> **Stored data**
>>>>
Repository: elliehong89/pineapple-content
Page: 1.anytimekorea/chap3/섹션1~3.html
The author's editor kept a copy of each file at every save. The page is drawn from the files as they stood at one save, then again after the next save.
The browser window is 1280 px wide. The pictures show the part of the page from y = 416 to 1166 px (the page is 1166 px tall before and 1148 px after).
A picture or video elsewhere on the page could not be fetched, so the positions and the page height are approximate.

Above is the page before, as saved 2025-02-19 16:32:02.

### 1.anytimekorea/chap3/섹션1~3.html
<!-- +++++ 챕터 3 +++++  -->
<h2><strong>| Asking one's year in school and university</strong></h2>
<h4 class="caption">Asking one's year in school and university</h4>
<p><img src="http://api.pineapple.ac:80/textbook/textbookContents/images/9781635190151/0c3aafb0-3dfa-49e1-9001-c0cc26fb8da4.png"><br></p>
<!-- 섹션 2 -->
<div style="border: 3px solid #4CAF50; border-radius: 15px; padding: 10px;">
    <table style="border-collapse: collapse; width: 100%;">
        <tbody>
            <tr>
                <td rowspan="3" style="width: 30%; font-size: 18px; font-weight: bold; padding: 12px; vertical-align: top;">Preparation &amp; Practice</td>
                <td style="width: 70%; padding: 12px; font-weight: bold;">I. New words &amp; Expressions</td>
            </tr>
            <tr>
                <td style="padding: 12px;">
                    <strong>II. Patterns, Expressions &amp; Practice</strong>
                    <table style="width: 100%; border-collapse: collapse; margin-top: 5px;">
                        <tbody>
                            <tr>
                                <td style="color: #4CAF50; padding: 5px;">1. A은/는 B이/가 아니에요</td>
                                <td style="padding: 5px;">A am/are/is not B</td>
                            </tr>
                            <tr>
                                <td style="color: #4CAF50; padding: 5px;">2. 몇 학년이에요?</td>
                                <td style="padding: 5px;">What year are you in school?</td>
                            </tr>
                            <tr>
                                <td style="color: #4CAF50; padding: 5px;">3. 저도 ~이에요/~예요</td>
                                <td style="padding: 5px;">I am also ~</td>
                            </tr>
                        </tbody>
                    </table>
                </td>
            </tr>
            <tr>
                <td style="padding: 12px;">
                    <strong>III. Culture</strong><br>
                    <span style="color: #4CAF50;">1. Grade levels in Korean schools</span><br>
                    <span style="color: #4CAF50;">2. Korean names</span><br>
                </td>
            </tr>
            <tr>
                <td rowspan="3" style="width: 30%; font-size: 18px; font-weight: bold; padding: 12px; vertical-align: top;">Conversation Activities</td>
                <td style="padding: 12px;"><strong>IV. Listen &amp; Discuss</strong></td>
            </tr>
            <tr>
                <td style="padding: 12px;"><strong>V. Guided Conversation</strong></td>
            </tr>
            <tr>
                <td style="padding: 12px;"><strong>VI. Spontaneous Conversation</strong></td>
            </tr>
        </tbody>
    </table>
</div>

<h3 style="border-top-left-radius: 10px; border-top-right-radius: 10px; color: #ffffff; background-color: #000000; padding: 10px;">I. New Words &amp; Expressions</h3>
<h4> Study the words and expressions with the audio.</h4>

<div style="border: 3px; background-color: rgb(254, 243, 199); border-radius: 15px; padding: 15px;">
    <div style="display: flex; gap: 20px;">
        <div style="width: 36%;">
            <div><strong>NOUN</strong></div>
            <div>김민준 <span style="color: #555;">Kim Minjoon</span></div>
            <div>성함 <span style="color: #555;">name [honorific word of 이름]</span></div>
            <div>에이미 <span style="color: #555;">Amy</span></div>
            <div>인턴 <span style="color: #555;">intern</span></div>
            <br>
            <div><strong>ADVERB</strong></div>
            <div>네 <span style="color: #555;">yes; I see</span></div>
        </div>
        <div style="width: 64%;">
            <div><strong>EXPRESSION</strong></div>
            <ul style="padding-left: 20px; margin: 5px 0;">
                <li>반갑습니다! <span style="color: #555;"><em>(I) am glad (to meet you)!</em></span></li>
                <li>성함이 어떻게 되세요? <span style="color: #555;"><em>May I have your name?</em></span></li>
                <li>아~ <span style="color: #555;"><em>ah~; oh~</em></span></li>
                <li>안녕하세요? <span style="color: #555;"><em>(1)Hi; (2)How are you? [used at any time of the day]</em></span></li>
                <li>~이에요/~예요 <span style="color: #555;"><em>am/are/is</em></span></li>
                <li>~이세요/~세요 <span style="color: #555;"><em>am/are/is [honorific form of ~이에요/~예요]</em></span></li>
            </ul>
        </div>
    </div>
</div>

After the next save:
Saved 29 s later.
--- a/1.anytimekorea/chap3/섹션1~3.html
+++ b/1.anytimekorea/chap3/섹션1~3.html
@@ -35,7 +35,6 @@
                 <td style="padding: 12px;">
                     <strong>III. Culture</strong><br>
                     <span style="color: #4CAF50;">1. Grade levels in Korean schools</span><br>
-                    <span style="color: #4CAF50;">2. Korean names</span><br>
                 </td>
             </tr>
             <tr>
<<<<
> **Exercise goal**
Word for word, return each of the entries shown above.

> **Your response**
Repository: elliehong89/pineapple-content
Page: 1.anytimekorea/chap3/섹션1~3.html
The author's editor kept a copy of each file at every save. The page is drawn from the files as they stood at one save, then again after the next save.
The browser window is 1280 px wide. The pictures show the part of the page from y = 416 to 1166 px (the page is 1166 px tall before and 1148 px after).
A picture or video elsewhere on the page could not be fetched, so the positions and the page height are approximate.

Above is the page before, as saved 2025-02-19 16:32:02.

### 1.anytimekorea/chap3/섹션1~3.html
<!-- +++++ 챕터 3 +++++  -->
<h2><strong>| Asking one's year in school and university</strong></h2>
<h4 class="caption">Asking one's year in school and university</h4>
<p><img src="http://api.pineapple.ac:80/textbook/textbookContents/images/9781635190151/0c3aafb0-3dfa-49e1-9001-c0cc26fb8da4.png"><br></p>
<!-- 섹션 2 -->
<div style="border: 3px solid #4CAF50; border-radius: 15px; padding: 10px;">
    <table style="border-collapse: collapse; width: 100%;">
        <tbody>
            <tr>
                <td rowspan="3" style="width: 30%; font-size: 18px; font-weight: bold; padding: 12px; vertical-align: top;">Preparation &amp; Practice</td>
                <td style="width: 70%; padding: 12px; font-weight: bold;">I. New words &amp; Expressions</td>
            </tr>
            <tr>
                <td style="padding: 12px;">
                    <strong>II. Patterns, Expressions &amp; Practice</strong>
                    <table style="width: 100%; border-collapse: collapse; margin-top: 5px;">
                        <tbody>
                            <tr>
                                <td style="color: #4CAF50; padding: 5px;">1. A은/는 B이/가 아니에요</td>
                                <td style="padding: 5px;">A am/are/is not B</td>
                            </tr>
                            <tr>
                                <td style="color: #4CAF50; padding: 5px;">2. 몇 학년이에요?</td>
                                <td style="padding: 5px;">What year are you in school?</td>
                            </tr>
                            <tr>
                                <td style="color: #4CAF50; padding: 5px;">3. 저도 ~이에요/~예요</td>
                                <td style="padding: 5px;">I am also ~</td>
                            </tr>
                        </tbody>
                    </table>
                </td>
            </tr>
            <tr>
                <td style="padding: 12px;">
                    <strong>III. Culture</strong><br>
                    <span style="color: #4CAF50;">1. Grade levels in Korean schools</span><br>
                    <span style="color: #4CAF50;">2. Korean names</span><br>
                </td>
            </tr>
            <tr>
                <td rowspan="3" style="width: 30%; font-size: 18px; font-weight: bold; padding: 12px; vertical-align: top;">Conversation Activities</td>
                <td style="padding: 12px;"><strong>IV. Listen &amp; Discuss</strong></td>
            </tr>
            <tr>
                <td style="padding: 12px;"><strong>V. Guided Conversation</strong></td>
            </tr>
            <tr>
                <td style="padding: 12px;"><strong>VI. Spontaneous Conversation</strong></td>
            </tr>
        </tbody>
    </table>
</div>

<h3 style="border-top-left-radius: 10px; border-top-right-radius: 10px; color: #ffffff; background-color: #000000; padding: 10px;">I. New Words &amp; Expressions</h3>
<h4> Study the words and expressions with the audio.</h4>

<div style="border: 3px; background-color: rgb(254, 243, 199); border-radius: 15px; padding: 15px;">
    <div style="display: flex; gap: 20px;">
        <div style="width: 36%;">
            <div><strong>NOUN</strong></div>
            <div>김민준 <span style="color: #555;">Kim Minjoon</span></div>
            <div>성함 <span style="color: #555;">name [honorific word of 이름]</span></div>
            <div>에이미 <span style="color: #555;">Amy</span></div>
            <div>인턴 <span style="color: #555;">intern</span></div>
            <br>
            <div><strong>ADVERB</strong></div>
            <div>네 <span style="color: #555;">yes; I see</span></div>
        </div>
        <div style="width: 64%;">
            <div><strong>EXPRESSION</strong></div>
            <ul style="padding-left: 20px; margin: 5px 0;">
                <li>반갑습니다! <span style="color: #555;"><em>(I) am glad (to meet you)!</em></span></li>
                <li>성함이 어떻게 되세요? <span style="color: #555;"><em>May I have your name?</em></span></li>
                <li>아~ <span style="color: #555;"><em>ah~; oh~</em></span></li>
                <li>안녕하세요? <span style="color: #555;"><em>(1)Hi; (2)How are you? [used at any time of the day]</em></span></li>
                <li>~이에요/~예요 <span style="color: #555;"><em>am/are/is</em></span></li>
                <li>~이세요/~세요 <span style="color: #555;"><em>am/are/is [honorific form of ~이에요/~예요]</em></span></li>
            </ul>
        </div>
    </div>
</div>

After the next save:
Saved 29 s later.
--- a/1.anytimekorea/chap3/섹션1~3.html
+++ b/1.anytimekorea/chap3/섹션1~3.html
@@ -35,7 +35,6 @@
                 <td style="padding: 12px;">
                     <strong>III. Culture</strong><br>
                     <span style="color: #4CAF50;">1. Grade levels in Korean schools</span><br>
-                    <span style="color: #4CAF50;">2. Korean names</span><br>
                 </td>
             </tr>
             <tr>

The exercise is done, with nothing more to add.